One of the classic books on how to convince people is How to Win Friends and Influence People by Dale Carnegie. Published in 1937, this grandfather of all people-skills books has over decades helped millions of people around the world to improve their lives. I read it myself for the first time when I was a teenager. The book is just as useful today as it was when it was first published, because Dale Carnegie had an understanding of human nature that will never be outdated.
Success, Carnegie believed, is due 15 percent to professional knowledge and 85 percent to "the ability to express ideas, to assume leadership and to arouse enthusiasm among people." He teaches these skills through underlying principles of dealing with people so that they feel important and appreciated. He also emphasises fundamental techniques for handling people without making them feel manipulated.
Carnegie says you can make someone want to do what you want them to by seeing the situation from the other person’s point of view and "arousing in the other person an eager want." You learn how to make people like you, win people over to your way of thinking, and change people without causing offence or arousing resentment. For instance: "Let the other person feel that the idea is his or hers" and "talk about your own mistakes before criticising the other person."
His advice has stood the test of time and it teaches how to:
- make friends quickly and easily
- increase your popularity
- persuade people to follow your way of thinking
- enable you to win new clients and customers
- become a better speaker
- boost enthusiasm among your colleagues
However in today´s complex world, leadership may require even more elaborated tactics for persuasion.
How to Achieve Real Influence
Another book that can be inspiring for Place Managers in their difficult task to coordinate groups of stakeholders is Influence: The Psychology of Persuasion by Robert B. Cialdini, Professor Emeritus of Psychology and Marketing at Arizona State University.
Published in 1984 it is a classic book on persuasion and it explains the psychology of why people say "yes"—and how to apply these understandings. The book introduces six universal principles, how to use them to become a skilled persuader and also how to defend yourself against them. The six principles are:
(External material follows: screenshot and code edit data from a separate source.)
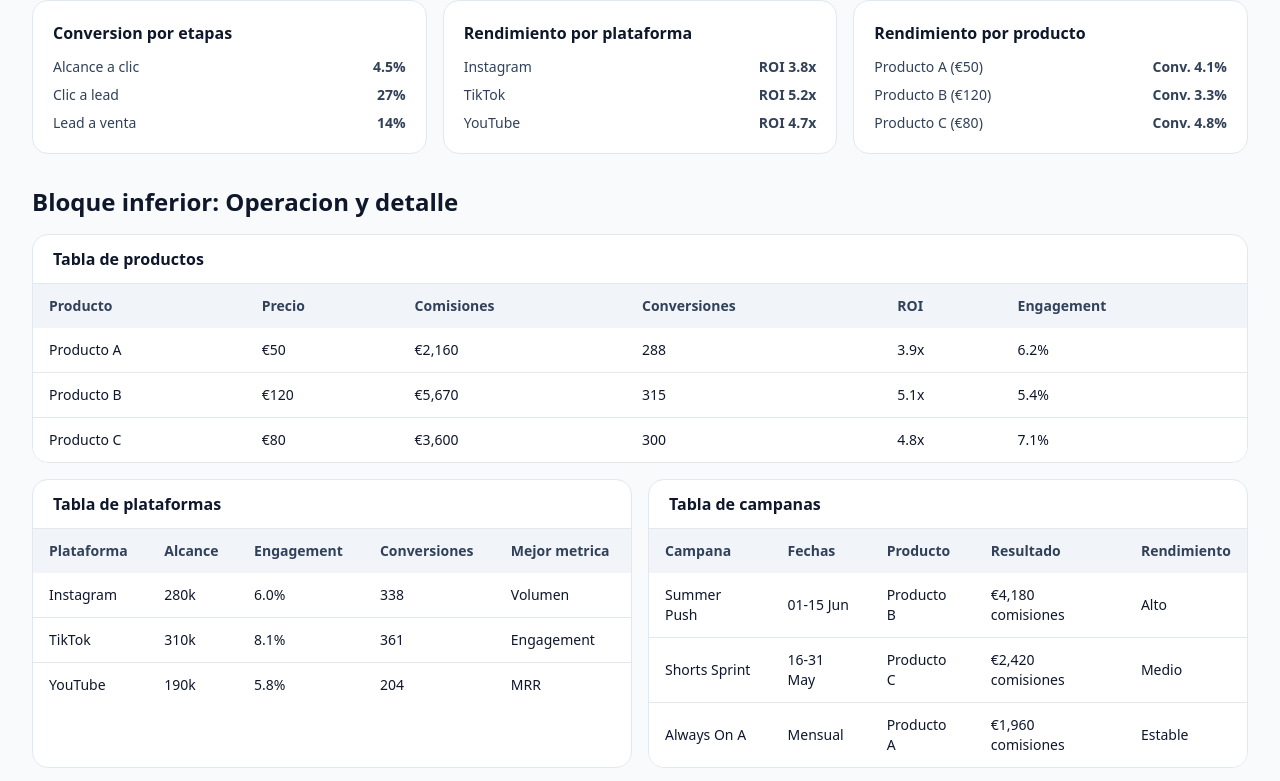
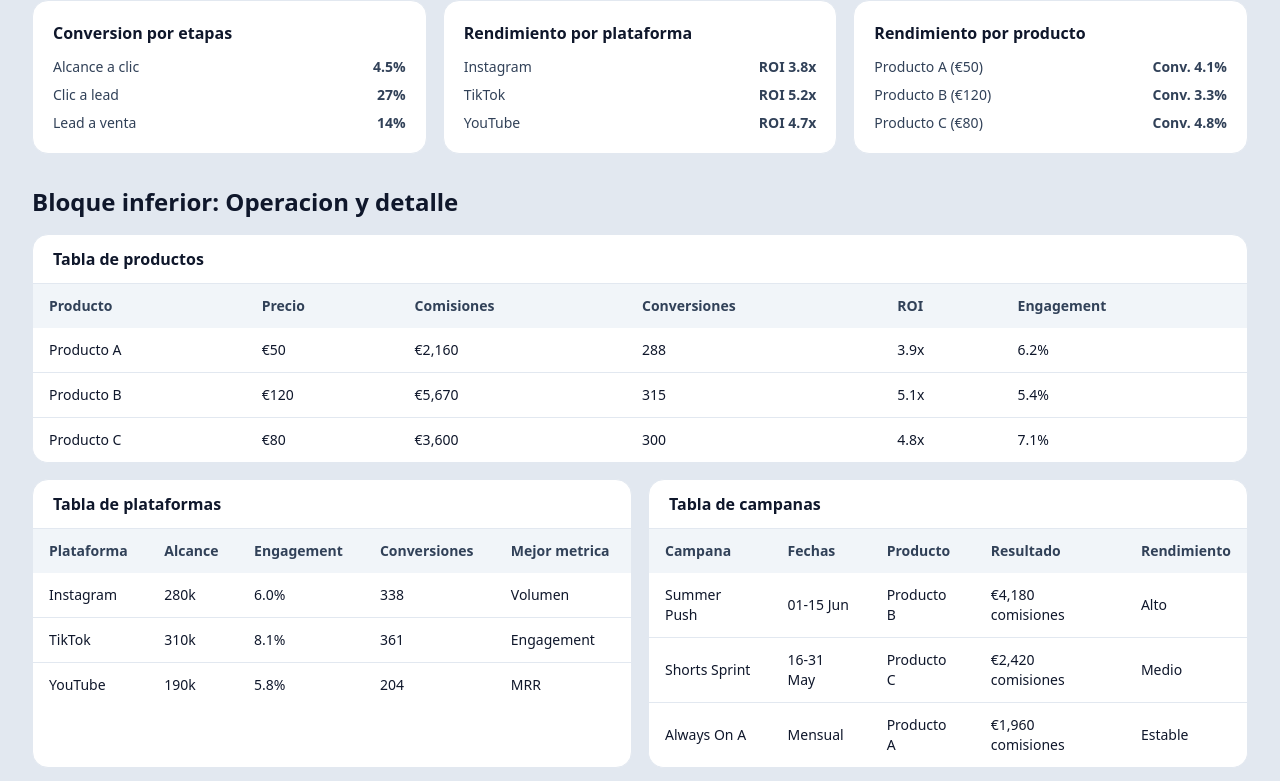
Before and after one commit to 4GeeksAcademy/aie-pt-3-dashboard-sergio, a website: page index.html in a window 1280 px wide. Shown: the part 541-1322 px from the top of the page. Drawn offline with nearby package versions, Linux system fonts and the light colour scheme.

```diff
--- a/index.html
+++ b/index.html
@@ -40,7 +40,7 @@
     </script>
 
   </head>
-  <body class="min-h-screen bg-slate-50 text-slate-900 antialiased">
+  <body class="min-h-screen bg-slate-200 text-slate-900 antialiased">
     <a
       href="#contenido-principal"
       class="sr-only focus:not-sr-only focus:fixed focus:left-4 focus:top-4 focus:z-50 focus:rounded-md focus:bg-slate-900 focus:px-4 focus:py-2 focus:text-white"
```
Cialdini identified the six principles through experimental studies, and by immersing himself in the world of what he called "compliance professionals" – salespeople, fund raisers, recruiters, advertisers, marketers, and other people skilled in the art of convincing and influencing others.
When you are using approaches like Carnegies persuasion techniques or Cialdini´s six principles, make sure that you use them honestly – by being completely truthful, and by persuading people to do things that are good for them. If you persuade people to do things that are wrong for them, then this is manipulative and it is unethical. A good reputation takes a long time to build, but you can lose it in a moment!
You can use these principles whenever you want to influence or persuade others. First make sure that you understand the people in your audience, who they are and their agendas and self-interests, and that you know why you want to influence them. Think about your ultimate objectives, and decide which principles will be most useful in your situation.
Below is a video about the Science of Persuasion